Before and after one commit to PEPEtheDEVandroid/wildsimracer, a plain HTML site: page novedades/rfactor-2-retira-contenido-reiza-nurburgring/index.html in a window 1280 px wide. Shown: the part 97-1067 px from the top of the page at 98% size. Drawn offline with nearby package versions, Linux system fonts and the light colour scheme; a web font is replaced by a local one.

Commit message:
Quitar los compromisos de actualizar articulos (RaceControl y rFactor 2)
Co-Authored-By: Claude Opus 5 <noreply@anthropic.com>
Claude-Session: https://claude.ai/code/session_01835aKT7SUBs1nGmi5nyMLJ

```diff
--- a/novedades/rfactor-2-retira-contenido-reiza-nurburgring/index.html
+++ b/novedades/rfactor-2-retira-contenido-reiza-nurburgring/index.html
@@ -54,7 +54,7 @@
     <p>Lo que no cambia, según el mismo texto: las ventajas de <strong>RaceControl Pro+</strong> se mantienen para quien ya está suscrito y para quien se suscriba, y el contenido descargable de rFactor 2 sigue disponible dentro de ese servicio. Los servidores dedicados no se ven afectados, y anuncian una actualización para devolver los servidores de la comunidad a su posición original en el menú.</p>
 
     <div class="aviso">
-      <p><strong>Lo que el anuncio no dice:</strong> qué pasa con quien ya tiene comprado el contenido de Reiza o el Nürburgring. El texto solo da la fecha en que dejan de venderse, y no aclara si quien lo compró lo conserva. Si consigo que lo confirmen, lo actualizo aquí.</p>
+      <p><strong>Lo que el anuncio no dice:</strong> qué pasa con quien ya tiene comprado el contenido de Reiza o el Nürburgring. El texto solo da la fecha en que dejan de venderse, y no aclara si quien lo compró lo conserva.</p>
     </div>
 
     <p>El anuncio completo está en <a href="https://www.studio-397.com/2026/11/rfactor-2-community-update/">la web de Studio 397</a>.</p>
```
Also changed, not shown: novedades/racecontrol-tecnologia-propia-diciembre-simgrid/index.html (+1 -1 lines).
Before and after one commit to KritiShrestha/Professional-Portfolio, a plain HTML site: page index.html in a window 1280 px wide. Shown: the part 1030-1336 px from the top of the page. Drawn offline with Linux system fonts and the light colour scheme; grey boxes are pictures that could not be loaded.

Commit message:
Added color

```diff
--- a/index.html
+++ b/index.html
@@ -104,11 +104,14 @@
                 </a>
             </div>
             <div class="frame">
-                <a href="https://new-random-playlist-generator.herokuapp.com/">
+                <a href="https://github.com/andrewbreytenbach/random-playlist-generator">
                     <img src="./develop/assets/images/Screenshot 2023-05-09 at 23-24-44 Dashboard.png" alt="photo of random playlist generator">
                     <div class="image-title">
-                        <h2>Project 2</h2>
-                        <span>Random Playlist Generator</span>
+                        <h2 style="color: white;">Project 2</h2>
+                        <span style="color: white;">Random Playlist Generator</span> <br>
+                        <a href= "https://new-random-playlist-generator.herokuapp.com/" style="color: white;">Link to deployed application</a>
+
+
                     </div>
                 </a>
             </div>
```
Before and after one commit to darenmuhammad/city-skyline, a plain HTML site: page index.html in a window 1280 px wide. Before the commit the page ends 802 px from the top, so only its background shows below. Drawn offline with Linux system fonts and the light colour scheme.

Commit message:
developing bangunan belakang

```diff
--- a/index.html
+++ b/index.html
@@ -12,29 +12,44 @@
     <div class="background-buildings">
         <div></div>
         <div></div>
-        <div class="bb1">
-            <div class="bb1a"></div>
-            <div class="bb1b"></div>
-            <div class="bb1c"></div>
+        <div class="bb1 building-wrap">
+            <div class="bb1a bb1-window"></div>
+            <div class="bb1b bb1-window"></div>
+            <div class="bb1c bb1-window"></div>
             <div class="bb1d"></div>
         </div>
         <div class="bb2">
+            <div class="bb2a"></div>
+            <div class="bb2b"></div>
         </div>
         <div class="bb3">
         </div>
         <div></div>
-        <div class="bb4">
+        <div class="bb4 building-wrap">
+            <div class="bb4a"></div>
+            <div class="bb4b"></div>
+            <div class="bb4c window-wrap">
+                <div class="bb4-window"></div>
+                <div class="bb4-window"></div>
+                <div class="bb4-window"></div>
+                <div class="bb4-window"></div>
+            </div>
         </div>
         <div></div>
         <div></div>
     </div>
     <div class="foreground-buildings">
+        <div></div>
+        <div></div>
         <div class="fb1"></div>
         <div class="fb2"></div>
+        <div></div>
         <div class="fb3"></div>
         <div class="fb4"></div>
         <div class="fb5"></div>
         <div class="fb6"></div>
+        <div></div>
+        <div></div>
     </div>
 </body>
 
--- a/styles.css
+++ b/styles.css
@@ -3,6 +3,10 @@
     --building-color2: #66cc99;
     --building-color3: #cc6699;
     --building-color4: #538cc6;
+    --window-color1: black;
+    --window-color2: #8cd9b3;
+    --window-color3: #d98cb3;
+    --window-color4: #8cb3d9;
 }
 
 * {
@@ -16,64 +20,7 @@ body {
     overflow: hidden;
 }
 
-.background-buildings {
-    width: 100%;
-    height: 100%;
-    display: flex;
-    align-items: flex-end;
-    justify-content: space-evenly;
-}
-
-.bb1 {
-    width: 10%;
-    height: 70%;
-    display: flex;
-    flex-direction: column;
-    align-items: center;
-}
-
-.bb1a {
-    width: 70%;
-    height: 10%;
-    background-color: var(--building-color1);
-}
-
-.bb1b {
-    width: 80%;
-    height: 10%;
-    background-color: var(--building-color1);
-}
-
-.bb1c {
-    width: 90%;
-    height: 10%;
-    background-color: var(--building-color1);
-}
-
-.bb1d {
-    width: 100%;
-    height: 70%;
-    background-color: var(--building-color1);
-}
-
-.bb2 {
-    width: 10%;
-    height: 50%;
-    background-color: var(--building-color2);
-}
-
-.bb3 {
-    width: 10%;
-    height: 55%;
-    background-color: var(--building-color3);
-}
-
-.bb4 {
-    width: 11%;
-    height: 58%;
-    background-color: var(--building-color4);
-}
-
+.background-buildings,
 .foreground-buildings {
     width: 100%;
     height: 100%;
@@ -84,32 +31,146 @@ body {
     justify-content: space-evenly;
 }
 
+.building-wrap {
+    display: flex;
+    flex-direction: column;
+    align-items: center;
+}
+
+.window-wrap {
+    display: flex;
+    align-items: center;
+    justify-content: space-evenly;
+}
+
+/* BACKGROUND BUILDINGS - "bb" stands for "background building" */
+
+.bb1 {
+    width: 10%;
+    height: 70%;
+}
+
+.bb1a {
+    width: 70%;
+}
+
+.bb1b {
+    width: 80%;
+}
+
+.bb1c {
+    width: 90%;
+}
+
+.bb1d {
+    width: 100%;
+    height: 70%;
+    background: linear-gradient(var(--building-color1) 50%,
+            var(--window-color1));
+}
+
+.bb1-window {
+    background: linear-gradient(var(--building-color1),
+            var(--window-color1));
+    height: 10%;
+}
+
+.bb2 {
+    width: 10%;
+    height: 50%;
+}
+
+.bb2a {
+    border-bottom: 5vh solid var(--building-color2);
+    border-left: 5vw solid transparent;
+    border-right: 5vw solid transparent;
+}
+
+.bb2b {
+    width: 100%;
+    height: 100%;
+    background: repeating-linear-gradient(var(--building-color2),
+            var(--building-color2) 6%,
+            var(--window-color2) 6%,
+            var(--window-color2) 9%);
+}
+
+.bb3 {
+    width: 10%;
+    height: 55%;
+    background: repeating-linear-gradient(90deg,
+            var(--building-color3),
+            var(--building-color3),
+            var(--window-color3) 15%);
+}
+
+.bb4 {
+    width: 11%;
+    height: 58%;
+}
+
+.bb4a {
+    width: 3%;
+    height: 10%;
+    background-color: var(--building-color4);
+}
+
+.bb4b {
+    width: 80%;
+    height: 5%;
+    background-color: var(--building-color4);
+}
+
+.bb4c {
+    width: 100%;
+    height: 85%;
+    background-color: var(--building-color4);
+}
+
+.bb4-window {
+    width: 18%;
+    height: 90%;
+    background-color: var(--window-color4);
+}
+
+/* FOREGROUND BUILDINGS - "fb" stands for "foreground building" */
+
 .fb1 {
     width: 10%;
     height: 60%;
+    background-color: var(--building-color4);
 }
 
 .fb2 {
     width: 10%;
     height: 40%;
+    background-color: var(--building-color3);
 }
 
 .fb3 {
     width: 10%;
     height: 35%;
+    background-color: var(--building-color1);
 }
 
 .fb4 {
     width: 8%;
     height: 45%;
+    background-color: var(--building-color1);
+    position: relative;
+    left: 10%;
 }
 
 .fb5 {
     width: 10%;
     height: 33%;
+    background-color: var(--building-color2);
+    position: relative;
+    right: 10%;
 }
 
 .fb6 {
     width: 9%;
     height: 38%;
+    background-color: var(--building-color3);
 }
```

= = = = = = =

Above are some records. Report the number of their lines that include "contenido", and add nothing else.

→ Solution to this problem
6